◆ Provided data:
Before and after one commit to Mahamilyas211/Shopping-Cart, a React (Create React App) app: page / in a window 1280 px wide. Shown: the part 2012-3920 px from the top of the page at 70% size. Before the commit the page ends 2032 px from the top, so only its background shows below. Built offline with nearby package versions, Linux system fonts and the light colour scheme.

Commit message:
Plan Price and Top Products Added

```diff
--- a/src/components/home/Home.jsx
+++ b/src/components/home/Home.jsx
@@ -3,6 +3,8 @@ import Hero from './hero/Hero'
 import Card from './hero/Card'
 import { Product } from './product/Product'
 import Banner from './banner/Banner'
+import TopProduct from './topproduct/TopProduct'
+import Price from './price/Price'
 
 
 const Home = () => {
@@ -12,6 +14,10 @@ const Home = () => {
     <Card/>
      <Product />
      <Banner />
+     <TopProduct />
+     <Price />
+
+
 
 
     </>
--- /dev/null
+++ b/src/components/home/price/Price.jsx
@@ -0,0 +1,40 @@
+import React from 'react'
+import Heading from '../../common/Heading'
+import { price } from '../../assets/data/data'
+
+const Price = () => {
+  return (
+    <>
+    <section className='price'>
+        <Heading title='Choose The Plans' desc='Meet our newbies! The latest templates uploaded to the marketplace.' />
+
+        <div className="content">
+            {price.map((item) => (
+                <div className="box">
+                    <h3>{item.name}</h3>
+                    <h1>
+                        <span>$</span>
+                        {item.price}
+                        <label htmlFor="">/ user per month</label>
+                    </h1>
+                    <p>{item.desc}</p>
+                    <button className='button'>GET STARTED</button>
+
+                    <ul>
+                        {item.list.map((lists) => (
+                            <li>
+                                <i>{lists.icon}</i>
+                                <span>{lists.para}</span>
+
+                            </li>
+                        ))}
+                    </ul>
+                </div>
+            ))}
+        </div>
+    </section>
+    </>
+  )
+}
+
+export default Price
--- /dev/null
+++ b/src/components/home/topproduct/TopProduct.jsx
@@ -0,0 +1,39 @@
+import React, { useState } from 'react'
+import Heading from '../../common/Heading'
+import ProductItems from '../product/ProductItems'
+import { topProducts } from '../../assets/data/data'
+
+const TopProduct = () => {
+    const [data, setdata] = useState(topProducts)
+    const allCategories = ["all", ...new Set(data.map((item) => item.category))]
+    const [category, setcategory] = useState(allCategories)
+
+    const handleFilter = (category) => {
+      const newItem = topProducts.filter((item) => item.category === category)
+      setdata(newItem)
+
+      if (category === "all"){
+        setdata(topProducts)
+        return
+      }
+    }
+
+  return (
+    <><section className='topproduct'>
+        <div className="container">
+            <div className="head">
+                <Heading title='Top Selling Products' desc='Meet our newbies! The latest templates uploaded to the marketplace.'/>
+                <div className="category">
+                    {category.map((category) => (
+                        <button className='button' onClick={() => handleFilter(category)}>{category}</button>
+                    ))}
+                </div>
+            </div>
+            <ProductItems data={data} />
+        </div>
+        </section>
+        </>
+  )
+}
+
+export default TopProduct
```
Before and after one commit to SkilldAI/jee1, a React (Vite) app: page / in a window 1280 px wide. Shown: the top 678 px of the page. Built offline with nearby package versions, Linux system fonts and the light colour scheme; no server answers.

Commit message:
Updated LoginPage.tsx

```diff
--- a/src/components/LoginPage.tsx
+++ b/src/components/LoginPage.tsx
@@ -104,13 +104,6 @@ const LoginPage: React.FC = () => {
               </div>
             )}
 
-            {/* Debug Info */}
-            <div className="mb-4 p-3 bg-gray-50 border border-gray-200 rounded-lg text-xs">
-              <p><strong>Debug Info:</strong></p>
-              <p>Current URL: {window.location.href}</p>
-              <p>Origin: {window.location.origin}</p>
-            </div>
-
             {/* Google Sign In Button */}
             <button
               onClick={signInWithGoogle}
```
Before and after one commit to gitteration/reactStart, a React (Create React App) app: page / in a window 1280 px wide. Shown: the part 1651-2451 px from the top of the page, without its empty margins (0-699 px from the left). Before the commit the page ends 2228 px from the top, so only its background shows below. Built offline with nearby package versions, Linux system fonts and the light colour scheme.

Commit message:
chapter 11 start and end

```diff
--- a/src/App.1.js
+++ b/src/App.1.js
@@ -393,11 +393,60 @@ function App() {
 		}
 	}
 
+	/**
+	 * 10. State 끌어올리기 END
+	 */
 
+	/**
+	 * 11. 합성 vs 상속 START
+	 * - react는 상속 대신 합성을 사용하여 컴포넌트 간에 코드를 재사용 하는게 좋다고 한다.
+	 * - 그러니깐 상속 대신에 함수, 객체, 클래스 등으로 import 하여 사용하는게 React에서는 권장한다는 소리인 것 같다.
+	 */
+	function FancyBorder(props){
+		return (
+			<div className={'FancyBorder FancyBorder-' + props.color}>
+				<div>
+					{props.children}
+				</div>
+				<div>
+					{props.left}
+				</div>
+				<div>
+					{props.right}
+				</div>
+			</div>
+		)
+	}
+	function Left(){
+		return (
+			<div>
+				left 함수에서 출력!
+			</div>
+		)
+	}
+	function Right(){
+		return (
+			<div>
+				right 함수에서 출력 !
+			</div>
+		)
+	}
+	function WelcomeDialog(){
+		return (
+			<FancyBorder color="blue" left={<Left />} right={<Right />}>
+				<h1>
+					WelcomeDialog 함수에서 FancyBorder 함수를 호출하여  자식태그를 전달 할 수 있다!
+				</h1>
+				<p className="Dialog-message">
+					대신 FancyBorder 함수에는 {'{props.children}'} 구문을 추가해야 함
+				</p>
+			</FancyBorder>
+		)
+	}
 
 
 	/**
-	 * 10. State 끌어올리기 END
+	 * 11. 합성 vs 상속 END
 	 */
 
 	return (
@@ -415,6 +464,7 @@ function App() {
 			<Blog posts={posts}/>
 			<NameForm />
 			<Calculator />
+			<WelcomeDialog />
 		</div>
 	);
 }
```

◆ Task brief: Type the material above out again, exactly.

◆ Solution for this task:
Before and after one commit to Mahamilyas211/Shopping-Cart, a React (Create React App) app: page / in a window 1280 px wide. Shown: the part 2012-3920 px from the top of the page at 70% size. Before the commit the page ends 2032 px from the top, so only its background shows below. Built offline with nearby package versions, Linux system fonts and the light colour scheme.

Commit message:
Plan Price and Top Products Added

```diff
--- a/src/components/home/Home.jsx
+++ b/src/components/home/Home.jsx
@@ -3,6 +3,8 @@ import Hero from './hero/Hero'
 import Card from './hero/Card'
 import { Product } from './product/Product'
 import Banner from './banner/Banner'
+import TopProduct from './topproduct/TopProduct'
+import Price from './price/Price'
 
 
 const Home = () => {
@@ -12,6 +14,10 @@ const Home = () => {
     <Card/>
      <Product />
      <Banner />
+     <TopProduct />
+     <Price />
+
+
 
 
     </>
--- /dev/null
+++ b/src/components/home/price/Price.jsx
@@ -0,0 +1,40 @@
+import React from 'react'
+import Heading from '../../common/Heading'
+import { price } from '../../assets/data/data'
+
+const Price = () => {
+  return (
+    <>
+    <section className='price'>
+        <Heading title='Choose The Plans' desc='Meet our newbies! The latest templates uploaded to the marketplace.' />
+
+        <div className="content">
+            {price.map((item) => (
+                <div className="box">
+                    <h3>{item.name}</h3>
+                    <h1>
+                        <span>$</span>
+                        {item.price}
+                        <label htmlFor="">/ user per month</label>
+                    </h1>
+                    <p>{item.desc}</p>
+                    <button className='button'>GET STARTED</button>
+
+                    <ul>
+                        {item.list.map((lists) => (
+                            <li>
+                                <i>{lists.icon}</i>
+                                <span>{lists.para}</span>
+
+                            </li>
+                        ))}
+                    </ul>
+                </div>
+            ))}
+        </div>
+    </section>
+    </>
+  )
+}
+
+export default Price
--- /dev/null
+++ b/src/components/home/topproduct/TopProduct.jsx
@@ -0,0 +1,39 @@
+import React, { useState } from 'react'
+import Heading from '../../common/Heading'
+import ProductItems from '../product/ProductItems'
+import { topProducts } from '../../assets/data/data'
+
+const TopProduct = () => {
+    const [data, setdata] = useState(topProducts)
+    const allCategories = ["all", ...new Set(data.map((item) => item.category))]
+    const [category, setcategory] = useState(allCategories)
+
+    const handleFilter = (category) => {
+      const newItem = topProducts.filter((item) => item.category === category)
+      setdata(newItem)
+
+      if (category === "all"){
+        setdata(topProducts)
+        return
+      }
+    }
+
+  return (
+    <><section className='topproduct'>
+        <div className="container">
+            <div className="head">
+                <Heading title='Top Selling Products' desc='Meet our newbies! The latest templates uploaded to the marketplace.'/>
+                <div className="category">
+                    {category.map((category) => (
+                        <button className='button' onClick={() => handleFilter(category)}>{category}</button>
+                    ))}
+                </div>
+            </div>
+            <ProductItems data={data} />
+        </div>
+        </section>
+        </>
+  )
+}
+
+export default TopProduct
```
Before and after one commit to SkilldAI/jee1, a React (Vite) app: page / in a window 1280 px wide. Shown: the top 678 px of the page. Built offline with nearby package versions, Linux system fonts and the light colour scheme; no server answers.

Commit message:
Updated LoginPage.tsx

```diff
--- a/src/components/LoginPage.tsx
+++ b/src/components/LoginPage.tsx
@@ -104,13 +104,6 @@ const LoginPage: React.FC = () => {
               </div>
             )}
 
-            {/* Debug Info */}
-            <div className="mb-4 p-3 bg-gray-50 border border-gray-200 rounded-lg text-xs">
-              <p><strong>Debug Info:</strong></p>
-              <p>Current URL: {window.location.href}</p>
-              <p>Origin: {window.location.origin}</p>
-            </div>
-
             {/* Google Sign In Button */}
             <button
               onClick={signInWithGoogle}
```
Before and after one commit to gitteration/reactStart, a React (Create React App) app: page / in a window 1280 px wide. Shown: the part 1651-2451 px from the top of the page, without its empty margins (0-699 px from the left). Before the commit the page ends 2228 px from the top, so only its background shows below. Built offline with nearby package versions, Linux system fonts and the light colour scheme.

Commit message:
chapter 11 start and end

```diff
--- a/src/App.1.js
+++ b/src/App.1.js
@@ -393,11 +393,60 @@ function App() {
 		}
 	}
 
+	/**
+	 * 10. State 끌어올리기 END
+	 */
 
+	/**
+	 * 11. 합성 vs 상속 START
+	 * - react는 상속 대신 합성을 사용하여 컴포넌트 간에 코드를 재사용 하는게 좋다고 한다.
+	 * - 그러니깐 상속 대신에 함수, 객체, 클래스 등으로 import 하여 사용하는게 React에서는 권장한다는 소리인 것 같다.
+	 */
+	function FancyBorder(props){
+		return (
+			<div className={'FancyBorder FancyBorder-' + props.color}>
+				<div>
+					{props.children}
+				</div>
+				<div>
+					{props.left}
+				</div>
+				<div>
+					{props.right}
+				</div>
+			</div>
+		)
+	}
+	function Left(){
+		return (
+			<div>
+				left 함수에서 출력!
+			</div>
+		)
+	}
+	function Right(){
+		return (
+			<div>
+				right 함수에서 출력 !
+			</div>
+		)
+	}
+	function WelcomeDialog(){
+		return (
+			<FancyBorder color="blue" left={<Left />} right={<Right />}>
+				<h1>
+					WelcomeDialog 함수에서 FancyBorder 함수를 호출하여  자식태그를 전달 할 수 있다!
+				</h1>
+				<p className="Dialog-message">
+					대신 FancyBorder 함수에는 {'{props.children}'} 구문을 추가해야 함
+				</p>
+			</FancyBorder>
+		)
+	}
 
 
 	/**
-	 * 10. State 끌어올리기 END
+	 * 11. 합성 vs 상속 END
 	 */
 
 	return (
@@ -415,6 +464,7 @@ function App() {
 			<Blog posts={posts}/>
 			<NameForm />
 			<Calculator />
+			<WelcomeDialog />
 		</div>
 	);
 }
```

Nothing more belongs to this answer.